Change detection outputs
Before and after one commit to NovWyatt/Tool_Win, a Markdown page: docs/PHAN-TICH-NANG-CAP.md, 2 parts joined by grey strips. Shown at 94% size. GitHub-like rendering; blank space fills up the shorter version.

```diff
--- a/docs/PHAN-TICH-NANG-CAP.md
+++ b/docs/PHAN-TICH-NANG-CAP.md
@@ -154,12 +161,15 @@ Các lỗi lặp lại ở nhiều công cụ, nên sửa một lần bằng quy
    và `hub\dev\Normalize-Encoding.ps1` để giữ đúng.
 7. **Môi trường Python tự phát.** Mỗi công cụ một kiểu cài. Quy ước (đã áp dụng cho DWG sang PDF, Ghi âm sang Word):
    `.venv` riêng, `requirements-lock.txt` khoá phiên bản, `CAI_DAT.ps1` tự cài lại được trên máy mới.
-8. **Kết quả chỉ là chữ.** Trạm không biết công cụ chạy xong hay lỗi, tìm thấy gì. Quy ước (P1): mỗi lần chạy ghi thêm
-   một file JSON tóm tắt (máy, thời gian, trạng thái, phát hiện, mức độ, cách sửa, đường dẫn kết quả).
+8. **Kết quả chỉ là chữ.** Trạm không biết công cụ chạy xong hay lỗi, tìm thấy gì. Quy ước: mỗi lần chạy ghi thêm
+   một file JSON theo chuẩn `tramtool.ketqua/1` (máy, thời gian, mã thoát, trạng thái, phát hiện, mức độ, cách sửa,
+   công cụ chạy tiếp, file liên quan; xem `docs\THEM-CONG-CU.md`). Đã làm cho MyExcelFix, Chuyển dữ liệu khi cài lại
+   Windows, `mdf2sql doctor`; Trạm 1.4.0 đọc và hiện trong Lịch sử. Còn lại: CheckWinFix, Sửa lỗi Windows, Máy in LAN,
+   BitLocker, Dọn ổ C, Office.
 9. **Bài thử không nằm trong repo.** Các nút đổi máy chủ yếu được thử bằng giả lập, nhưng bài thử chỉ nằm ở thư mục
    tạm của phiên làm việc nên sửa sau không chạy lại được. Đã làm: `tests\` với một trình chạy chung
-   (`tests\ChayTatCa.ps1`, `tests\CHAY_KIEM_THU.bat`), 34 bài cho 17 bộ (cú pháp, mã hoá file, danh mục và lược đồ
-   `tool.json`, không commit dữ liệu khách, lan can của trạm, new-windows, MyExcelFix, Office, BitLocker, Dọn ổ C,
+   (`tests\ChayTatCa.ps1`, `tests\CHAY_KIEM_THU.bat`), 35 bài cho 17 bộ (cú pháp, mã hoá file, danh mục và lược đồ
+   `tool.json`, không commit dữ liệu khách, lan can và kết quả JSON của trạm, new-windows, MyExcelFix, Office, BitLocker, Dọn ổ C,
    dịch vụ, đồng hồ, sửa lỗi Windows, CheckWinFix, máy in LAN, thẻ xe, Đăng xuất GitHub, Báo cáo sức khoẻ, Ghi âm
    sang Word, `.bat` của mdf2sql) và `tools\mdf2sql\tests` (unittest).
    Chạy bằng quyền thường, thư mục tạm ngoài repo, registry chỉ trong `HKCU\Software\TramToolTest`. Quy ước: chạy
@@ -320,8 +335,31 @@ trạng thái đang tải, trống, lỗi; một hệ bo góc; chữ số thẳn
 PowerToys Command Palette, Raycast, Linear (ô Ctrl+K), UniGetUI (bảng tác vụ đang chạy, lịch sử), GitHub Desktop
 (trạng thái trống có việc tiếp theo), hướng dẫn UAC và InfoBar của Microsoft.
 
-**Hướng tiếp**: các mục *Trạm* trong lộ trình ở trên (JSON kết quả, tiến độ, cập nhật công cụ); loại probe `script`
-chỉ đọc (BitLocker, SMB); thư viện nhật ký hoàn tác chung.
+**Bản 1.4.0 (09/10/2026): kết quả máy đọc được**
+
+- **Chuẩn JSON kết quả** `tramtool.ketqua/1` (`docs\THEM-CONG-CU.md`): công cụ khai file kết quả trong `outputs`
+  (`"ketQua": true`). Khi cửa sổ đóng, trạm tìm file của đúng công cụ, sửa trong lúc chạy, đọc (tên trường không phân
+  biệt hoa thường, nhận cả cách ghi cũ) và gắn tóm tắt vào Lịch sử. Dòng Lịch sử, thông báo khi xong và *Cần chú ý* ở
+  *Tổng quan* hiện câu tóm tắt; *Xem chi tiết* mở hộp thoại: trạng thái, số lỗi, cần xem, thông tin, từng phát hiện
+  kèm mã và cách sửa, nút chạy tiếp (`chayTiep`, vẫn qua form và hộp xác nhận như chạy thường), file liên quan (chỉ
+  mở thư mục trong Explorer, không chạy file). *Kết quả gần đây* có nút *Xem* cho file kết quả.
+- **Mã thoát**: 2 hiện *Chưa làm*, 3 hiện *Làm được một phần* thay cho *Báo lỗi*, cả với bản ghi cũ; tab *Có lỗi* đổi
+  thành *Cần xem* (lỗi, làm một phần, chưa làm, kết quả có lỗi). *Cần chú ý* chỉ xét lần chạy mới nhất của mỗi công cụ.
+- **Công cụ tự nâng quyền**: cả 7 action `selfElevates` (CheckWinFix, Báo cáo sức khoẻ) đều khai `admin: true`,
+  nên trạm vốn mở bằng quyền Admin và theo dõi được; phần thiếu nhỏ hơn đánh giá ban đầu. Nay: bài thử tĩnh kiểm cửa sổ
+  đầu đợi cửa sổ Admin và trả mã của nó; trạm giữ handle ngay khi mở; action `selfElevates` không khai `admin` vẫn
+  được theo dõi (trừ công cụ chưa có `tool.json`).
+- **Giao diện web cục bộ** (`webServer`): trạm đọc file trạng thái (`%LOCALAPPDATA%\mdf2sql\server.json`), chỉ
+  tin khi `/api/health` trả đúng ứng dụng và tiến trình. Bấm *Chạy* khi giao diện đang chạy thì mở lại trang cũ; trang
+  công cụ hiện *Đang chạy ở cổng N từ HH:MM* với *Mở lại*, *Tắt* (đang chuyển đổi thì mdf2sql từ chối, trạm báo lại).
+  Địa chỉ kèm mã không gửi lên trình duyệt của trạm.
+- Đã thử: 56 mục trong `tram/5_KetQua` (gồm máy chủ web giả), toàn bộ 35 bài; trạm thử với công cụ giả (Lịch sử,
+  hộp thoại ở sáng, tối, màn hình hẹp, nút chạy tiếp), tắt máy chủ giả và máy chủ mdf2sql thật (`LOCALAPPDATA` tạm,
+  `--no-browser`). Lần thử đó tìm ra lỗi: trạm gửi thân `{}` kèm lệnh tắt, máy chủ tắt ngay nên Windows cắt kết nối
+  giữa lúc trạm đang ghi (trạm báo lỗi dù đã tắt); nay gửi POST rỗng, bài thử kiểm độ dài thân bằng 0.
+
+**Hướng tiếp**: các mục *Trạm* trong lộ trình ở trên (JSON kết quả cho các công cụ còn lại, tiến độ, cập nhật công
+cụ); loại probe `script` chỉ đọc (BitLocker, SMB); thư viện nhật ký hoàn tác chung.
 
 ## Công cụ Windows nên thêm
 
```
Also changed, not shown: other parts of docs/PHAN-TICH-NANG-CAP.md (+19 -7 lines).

** What is being asked **
Pull out each line of the entries that contains "THEM".

** Output of the task **
+   công cụ chạy tiếp, file liên quan; xem `docs\THEM-CONG-CU.md`). Đã làm cho MyExcelFix, Chuyển dữ liệu khi cài lại
+- **Chuẩn JSON kết quả** `tramtool.ketqua/1` (`docs\THEM-CONG-CU.md`): công cụ khai file kết quả trong `outputs`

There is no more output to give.